Author: Ypatios Moysiadis
Accelerated by the financial meltdown at the end of the previous decade, a growing demand for safe and cheap energy generation and the increased demand for green products and services by aware, informed consumers, the craze over sustainability is just as difficult to grasp as a hieroglyph. Looking at the extreme weather phenomena and the natural disasters over the last few years and also everything that comes out of the international Climate Change conferences COP21 and COP 24 it makes you wonder, is there a word more used and less understood than the S-word?
As experts and analysts, we ask ourselves the odd question every day: What is sustainability? Who produces it? Where can I “buy some”? Also, we help our clients reflect on their own problems: What does it have to do with my business? Does it make my knowledge current or obsolete?
In my experience sustainability is neither a vertical industry nor a product. We can’t bottle it and sell it – although some may try. Instead, sustainable thinking involves continually setting and re-evaluating the way we work: it is process-driven; it spreads its wings horizontally across all economic and cultural layers of society, touching everything we do. In short, sustainability is about solving today the problems that our imminent choices may cause tomorrow. You don’t have to look far, just observe how we adapt electrification to our lives, how transportation and increased ethical driven consumerism is changing our habits.
There is no doubt that trying to measure the future shadow cast by ALL our choices over a timeline can be a daunting task. However, no matter how complex, sustainability is the defining force behind 21st-century economic development and is here to stay. We will learn to live with it as we did with ICT, information & communication technology, and the transition to a sustainable state of mind will be no more difficult than learning to turn on our laptops instead of sharpening our pencils. In fact, we are really going to love it. One day sustainable thinking is going to be comparable to computer literacy. Moreover, just like ICT brought increased productivity and decreased manufacturing and communication costs, sustainability is already bringing about many tangible benefits.
For starters, sustainable thinking is free and sustainable processes tend to be cheaper. In operational terms investing to reduce waste means reducing costs. A product with fewer parts that ships in smaller packaging and take less time to assemble or disassemble costs less to produce. So where is the catch, you may ask? Why are other players in my industry so slow in adopting sustainable design, operation and process standards?

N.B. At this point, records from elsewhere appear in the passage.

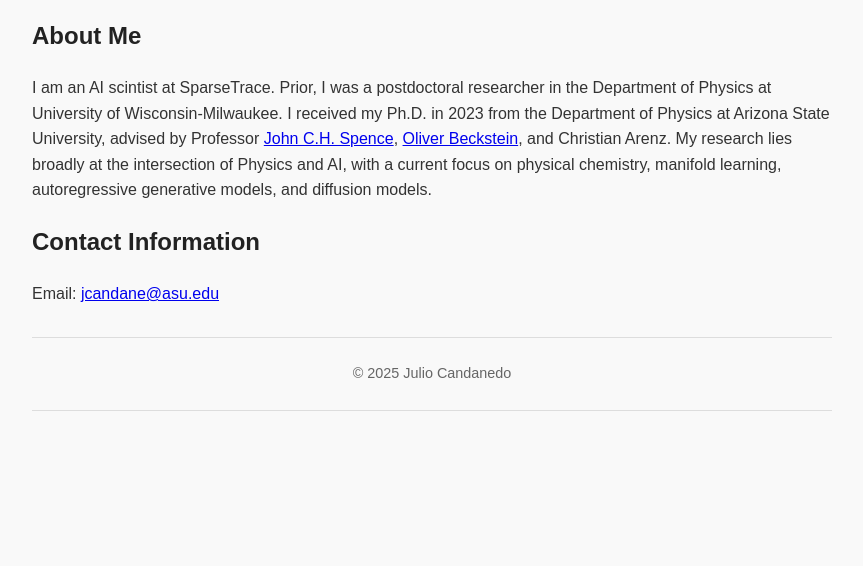
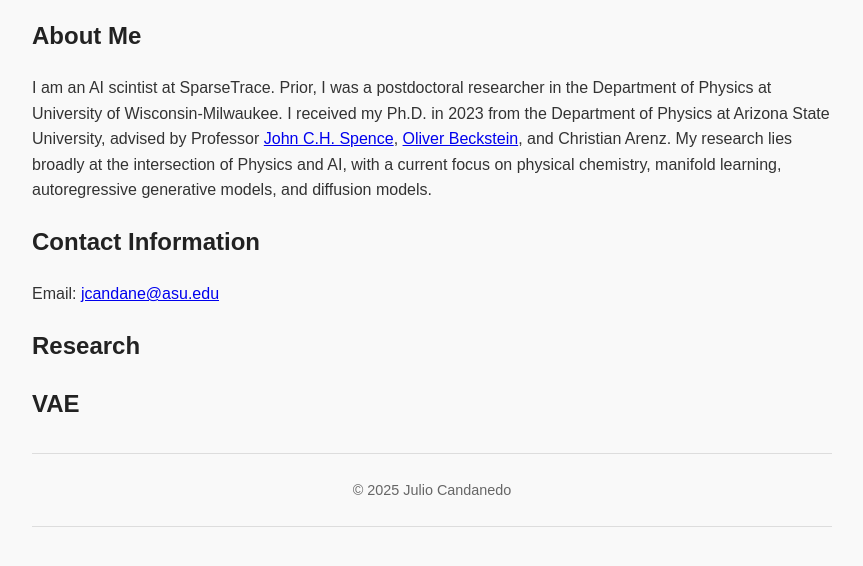
Before and after one commit to jcandane/jcandane.github.io, a plain HTML site: page index.html in a window 1280 px wide. Shown: the part 164-730 px from the top of the page, without its empty margins (208-1071 px from the left). Drawn offline with Linux system fonts and the light colour scheme.

Commit message:
Update index.html

```diff
--- a/index.html
+++ b/index.html
@@ -29,6 +29,15 @@
             <h2>Contact Information</h2>
             <p>Email: <a href="mailto:jcandane@asu.edu">jcandane@asu.edu</a></p>
         </section>
+
+        <section>
+            <h2>Research</h2>
+            <section>
+            <h2>VAE</h2>
+
+            </section>
+        </section>
+
     </main>
 
     <footer>
```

Most of the awkwardness has to do with us, people. No one likes being outdated. New standards and new materials imply working with new knowledge and different providers. So cutting down on waste may also mean cutting down on existing relationships. Without innovation, the existing ties in most professional networks will not be able to preserve their current net worth. So let’s face it: to be more sustainable, we are all going to have to change the way we do things and with whom! The transition to a sustainable lifestyle is no longer an academic argument. It’s a necessity that can be realised by the heroes of tomorrow, the entrepreneurs who will to invent miraculous disruptive solutions, making a meaningful global impact.
I start by trying to change perceptions. I am making my stance by writing this post and this blog. Where are you going to start? “If something is important enough, or you believe something is important enough, even if you are scared, you will keep going.” -Elon Musk, CEO of Tesla Motors and SpaceX
This article was originally published at Ypatios’s personal Blog CleantechGeek.com